Robert and Diane Levy donate $5 million for undergraduate internship stipends

Undergraduate students will be able to apply for the university funds to cover expenses incurred during internships.

Garland Hall, as photographed on Aug. 2, 2022. (Hustler Multimedia/Miguel Beristain)

Miguel Beristain

Garland Hall, as photographed on Aug. 2, 2022. (Hustler Multimedia/Miguel Beristain)

Ilana Drake and Sally Johnson

Vanderbilt announced that the university has received a $5 million gift from Robert Levy, BA ’72, and his wife, Diane Levy, to be used for the creation of a fund that provides undergraduate internship stipends. Additionally, the Levys’ gift includes a match component to encourage other donations.

“Diane and I are firm believers in the importance of internships for helping young people gain maturity and to provide guidance on a possible career path,” Levy said in a Sept. 20 press release.

Robert Levy serves on the Board of Trustees and was previously a member of the College of Arts and Science’s Board of Visitors. He received his Bachelor of Arts from Vanderbilt in 1972 and is a retired chairman of Harris Associates LP. In 1997, the Levy family contributed to the inaugural funding for Opportunity Vanderbilt, a need-based scholarship that meets 100% of students’ demonstrated financial need.
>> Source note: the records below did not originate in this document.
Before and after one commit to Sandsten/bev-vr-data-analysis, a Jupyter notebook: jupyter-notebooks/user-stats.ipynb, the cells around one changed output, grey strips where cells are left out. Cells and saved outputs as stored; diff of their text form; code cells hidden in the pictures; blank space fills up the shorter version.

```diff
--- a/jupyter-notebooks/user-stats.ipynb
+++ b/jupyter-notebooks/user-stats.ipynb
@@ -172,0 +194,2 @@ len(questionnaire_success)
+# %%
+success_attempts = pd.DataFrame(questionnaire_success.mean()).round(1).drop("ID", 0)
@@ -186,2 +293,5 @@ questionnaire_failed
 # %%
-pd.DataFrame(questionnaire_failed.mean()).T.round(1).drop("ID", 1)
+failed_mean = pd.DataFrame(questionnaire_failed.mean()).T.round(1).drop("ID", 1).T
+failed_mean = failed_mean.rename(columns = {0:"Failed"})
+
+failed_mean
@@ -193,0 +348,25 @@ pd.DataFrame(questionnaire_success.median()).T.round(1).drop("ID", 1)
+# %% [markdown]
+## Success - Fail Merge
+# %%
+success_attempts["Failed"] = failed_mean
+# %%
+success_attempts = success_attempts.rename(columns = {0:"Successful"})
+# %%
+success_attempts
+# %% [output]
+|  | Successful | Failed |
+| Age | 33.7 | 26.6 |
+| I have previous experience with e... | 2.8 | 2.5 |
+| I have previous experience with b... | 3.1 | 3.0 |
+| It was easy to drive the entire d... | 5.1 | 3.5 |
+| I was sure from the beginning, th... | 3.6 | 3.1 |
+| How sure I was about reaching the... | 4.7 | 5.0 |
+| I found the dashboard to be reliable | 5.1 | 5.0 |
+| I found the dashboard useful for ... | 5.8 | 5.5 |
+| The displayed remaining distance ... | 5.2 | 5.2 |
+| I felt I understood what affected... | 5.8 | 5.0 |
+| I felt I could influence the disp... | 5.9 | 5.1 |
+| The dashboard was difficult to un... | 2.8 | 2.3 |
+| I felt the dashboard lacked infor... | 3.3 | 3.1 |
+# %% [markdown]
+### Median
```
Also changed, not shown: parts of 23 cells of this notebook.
The Levy family donated an additional $10 million in 2017 to this scholarship fund. 

Chancellor Diermeier spoke about the Levys’ impact on Vanderbilt in the Sept. 20 press release. 

“The Levys’ longtime engagement in Vanderbilt’s transformative financial aid program has expanded many students’ access to a world-class education, and their gift will significantly enhance the experiential and research elements of an undergraduate education,” Diermeier said. 

Sophomore Zacarias Negron said he expects the Levys’ donation to be a useful resource for undergraduate students who rely on stipends when taking unpaid internships.

“I recently had to turn down an incredible internship because it was unpaid, and I would have been unable to justify taking it in light of financial need,” Negron said in a message to The Hustler. “As such I would prefer paid internships, and am encouraged that we may have even more resources available in the near future.”